The Diabetes ABCs
It’s important for people with diabetes to know their “ABCs”
A = A1c
The A1c is a blood test done by your doctor that measures the average of your blood sugar for a two to three month period. This test along with daily monitoring of your blood sugar is the best way to know how well controlled your diabetes is. A normal A1C is 4-6 percent for the person without diabetes. For people with diabetes:
- Good control is measured at 6-7 percent, which isequal to an average daily blood sugar of 150-180.
- A need to make changes is measured at 7-8 percent.
- A potential danger is measured above 8 percent. This level isequal to a daily average blood sugar of over 200. So no longer can we say that keeping the blood sugar around 200 is okay— you are causing damage to your body at this level.
This test should be done every six months if you are in good control and every three months if you are not in good control.
B = Blood Pressure
High Blood Pressure (hypertension) often occurs with diabetes. With diabetes, your blood pressure should be less than 130/80. If your blood pressure is higher than this, you may be damaging many of your body’s organs.
C = Cholesterol
Cholesterol is a waxy, fat-like substance made in the liver and found in certain foods, such as food from animals, like dairy products, eggs, and meat. People with diabetes should have their blood cholesterol checked at least once every year. Since having diabetes already puts you at risk for heart disease, it's especially important to keep your cholesterol levels in check. Your overall cholesterol level needs to be under 200 but more importantly is the types of cholesterol.
- Low density lipoproteins (LDL): LDL, also called "bad" cholesterol, can cause buildup of plaque on the walls of arteries. The more LDL there is in the blood, the greater the risk of heart disease.
- High density lipoproteins (HDL): HDL, also called "good" cholesterol, helps the body get rid of bad cholesterol in the blood. The higher the level of HDL cholesterol, the better. If your levels of HDL are low, your risk of heart disease increases.

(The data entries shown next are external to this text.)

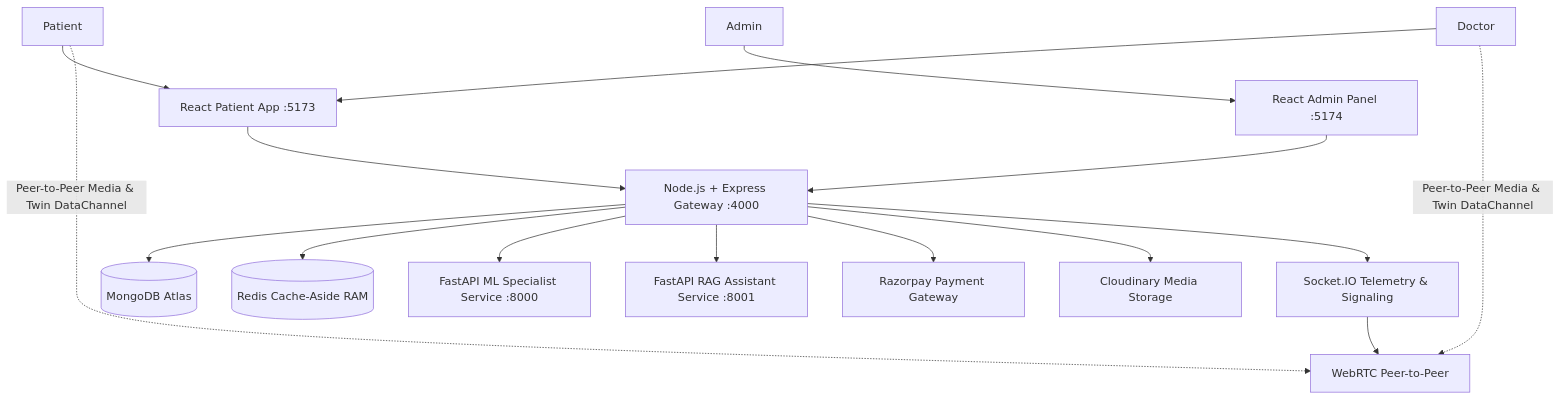
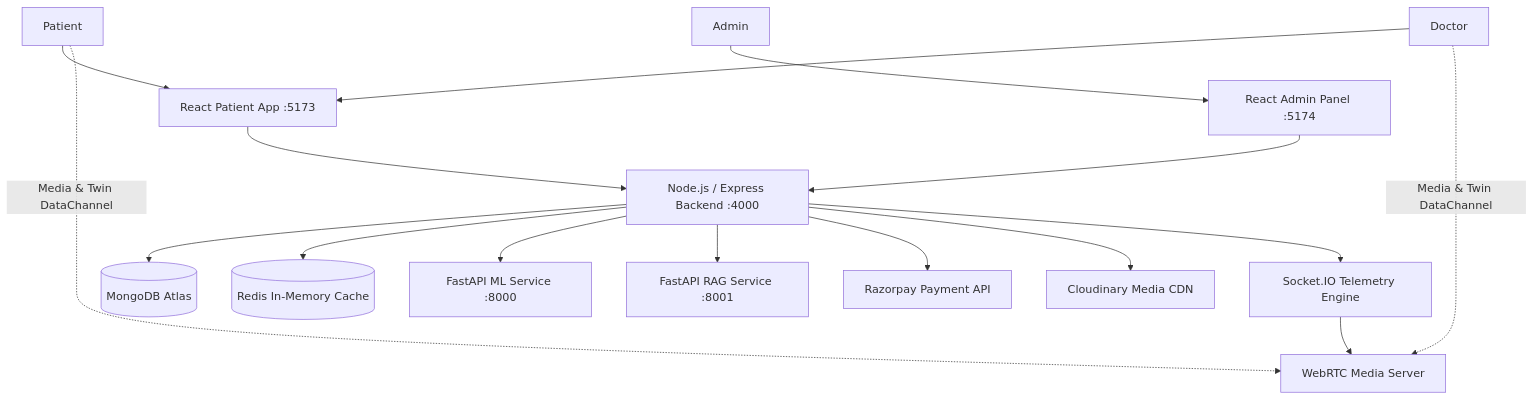
One commit to Aarush-bigO/Digital_Twin changed the seventh of 7 diagrams in README.md. Above: the diagram before and after it, drawn with Mermaid. The commit also changed other lines of this file, not shown here.

Commit message:
docs: embed all diagrams from Piyush repo (Redis caching, distributed locking, appointment booking, payment sequence, production architecture, REST APIs)

````diff
--- a/README.md
+++ b/README.md
@@ -249,21 +373,38 @@
 ```mermaid
-flowchart TD
-    U[Patient] --> FE[React Patient App :5173]
-    D[Doctor] --> FE
-    A[Admin] --> ADMIN[React Admin Panel :5174]
+flowchart TB
+    USER[Patient]
+    DOC[Doctor]
+    ADMIN[Admin]
 
-    FE --> API[Node.js + Express Gateway :4000]
-    ADMIN --> API
+    APP[React Patient App :5173]
+    ADMINAPP[React Admin Panel :5174]
+    API[Node.js / Express Backend :4000]
 
-    API --> DB[(MongoDB Atlas)]
-    API --> REDIS[(Redis Cache-Aside RAM)]
-    API --> ML[FastAPI ML Specialist Service :8000]
-    API --> RAG[FastAPI RAG Assistant Service :8001]
-    API --> PAY[Razorpay Payment Gateway]
-    API --> CLOUD[Cloudinary Media Storage]
-    API --> SOCKET[Socket.IO Telemetry & Signaling]
+    MONGO[(MongoDB Atlas)]
+    REDIS[(Redis In-Memory Cache)]
+    ML[FastAPI ML Service :8000]
+    RAG[FastAPI RAG Service :8001]
+    RAZORPAY[Razorpay Payment API]
+    CLOUD[Cloudinary Media CDN]
+    SOCKET[Socket.IO Telemetry Engine]
+    RTC[WebRTC Media Server]
 
-    SOCKET --> WEBRTC[WebRTC Peer-to-Peer]
-    U -. Peer-to-Peer Media & Twin DataChannel .-> WEBRTC
-    D -. Peer-to-Peer Media & Twin DataChannel .-> WEBRTC
+    USER --> APP
+    DOC --> APP
+    ADMIN --> ADMINAPP
+
+    APP --> API
+    ADMINAPP --> API
+
+    API --> MONGO
+    API --> REDIS
+    API --> ML
+    API --> RAG
+    API --> RAZORPAY
+    API --> CLOUD
+    API --> SOCKET
+
+    SOCKET --> RTC
+    USER -. Media & Twin DataChannel .-> RTC
+    DOC -. Media & Twin DataChannel .-> RTC
 ```
````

How can I manage my diabetes?
It is important to remember “who” has the responsibility to manage diabetes. Diabetes management can only be done by the person who has the disease. Your family, doctor, diabetes educator or nutritionist are members of the health care team who can advise you. Training in self-management is important for the treatment of diabetes. Talk with your doctor about how you can learn more about self-management.
There's a lot to consider to manage your diabetes. How you care for yourself every day can make a difference in how you feel and how successful you are in preventing the complications of diabetes. There are seven important self-care behaviors to manage diabetes. They are:

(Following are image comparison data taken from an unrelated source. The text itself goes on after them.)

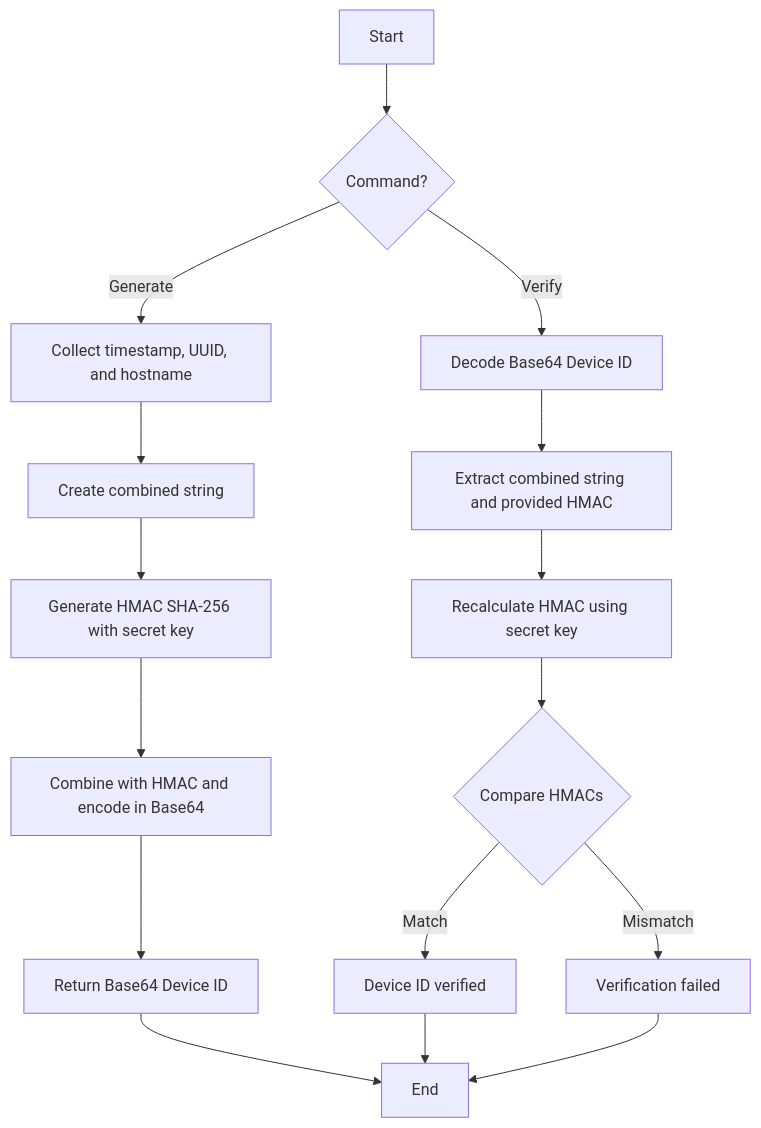
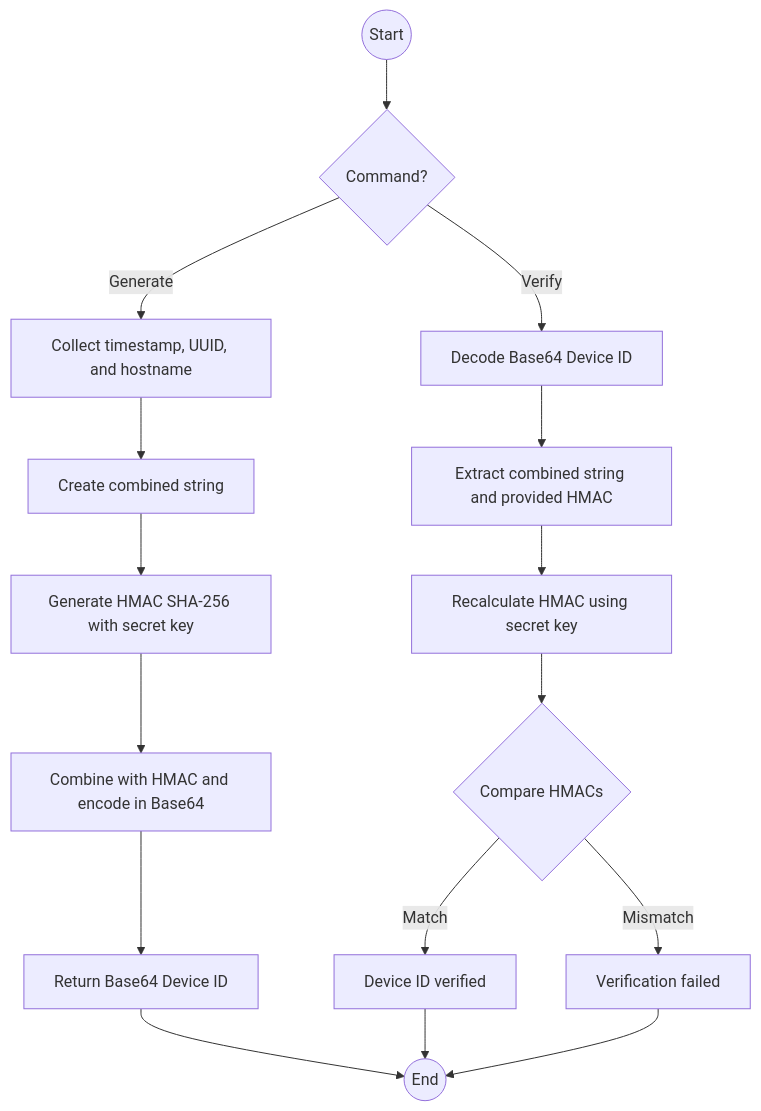
Before and after one commit to amusarra/quarkus-mtls-auth: the third of 12 diagrams in src/main/docs/markdown/article/implementazione_mtls_quarkus.md, drawn with Mermaid. The commit also changed other lines of this file, not shown here.

````diff
--- a/src/main/docs/markdown/article/implementazione_mtls_quarkus.md
+++ b/src/main/docs/markdown/article/implementazione_mtls_quarkus.md
@@ -387,18 +392,18 @@
 ```mermaid
 graph TD
-    A[Start] --> B{Command?}
+    A((Start)) --> B{Command?}
     B --> |Generate| C[Collect timestamp, UUID, and hostname]
     C --> D[Create combined string]
     D --> E[Generate HMAC SHA-256 with secret key]
     E --> F[Combine with HMAC and encode in Base64]
     F --> G[Return Base64 Device ID]
     B --> |Verify| H[Decode Base64 Device ID]
     H --> I[Extract combined string and provided HMAC]
     I --> J[Recalculate HMAC using secret key]
     J --> K{Compare HMACs}
     K --> |Match| L[Device ID verified]
     K --> |Mismatch| M[Verification failed]
-    G --> N[End]
+    G --> N((End))
     L --> N
     M --> N
 ```
````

- Eat healthy foods: What you put in your mouth every day adds up over time. When you have diabetes it is important to monitor not only your carbohydrate intake but also your fat intake. Carbohydrates include sweets, starches, fruit, milk, and starch vegetables.
- Be active: People with diabetes should strive to do some type of physical activity every day.

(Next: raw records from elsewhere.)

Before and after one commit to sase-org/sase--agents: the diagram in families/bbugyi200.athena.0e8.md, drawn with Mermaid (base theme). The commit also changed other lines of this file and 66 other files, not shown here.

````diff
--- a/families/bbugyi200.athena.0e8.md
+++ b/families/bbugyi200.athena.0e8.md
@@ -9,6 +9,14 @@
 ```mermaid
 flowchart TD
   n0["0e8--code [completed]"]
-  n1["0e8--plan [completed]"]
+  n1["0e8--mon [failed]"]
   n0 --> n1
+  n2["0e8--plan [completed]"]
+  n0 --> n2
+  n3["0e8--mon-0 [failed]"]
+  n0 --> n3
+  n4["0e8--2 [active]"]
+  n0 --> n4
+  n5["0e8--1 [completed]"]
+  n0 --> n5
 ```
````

- Manage your stress: Everyone has stress and each of us must find ways to deal with stress.
- Prevent high and low blood glucose:
- Low blood
- High blood glucose over time is what causes the complications of diabetes.
- glucoses make a person with diabetes feel terrible. Low blood glucoses while a person is driving can cause accidents. Low blood glucose can cause strokes and heart attacks in older people.
- Check your blood sugar: This is the best way to know how well you are balancing your eating, physical activity and medications.
- Take medicines: Because diabetes is caused by insulin resistance or lack of insulin, you must take your medicines daily and as ordered.
- Reduce risks of complications: Practice these first six self-care behaviors to help you reduce complications, but you also need to get regular check ups and pay particular attention to your body to prevent complications.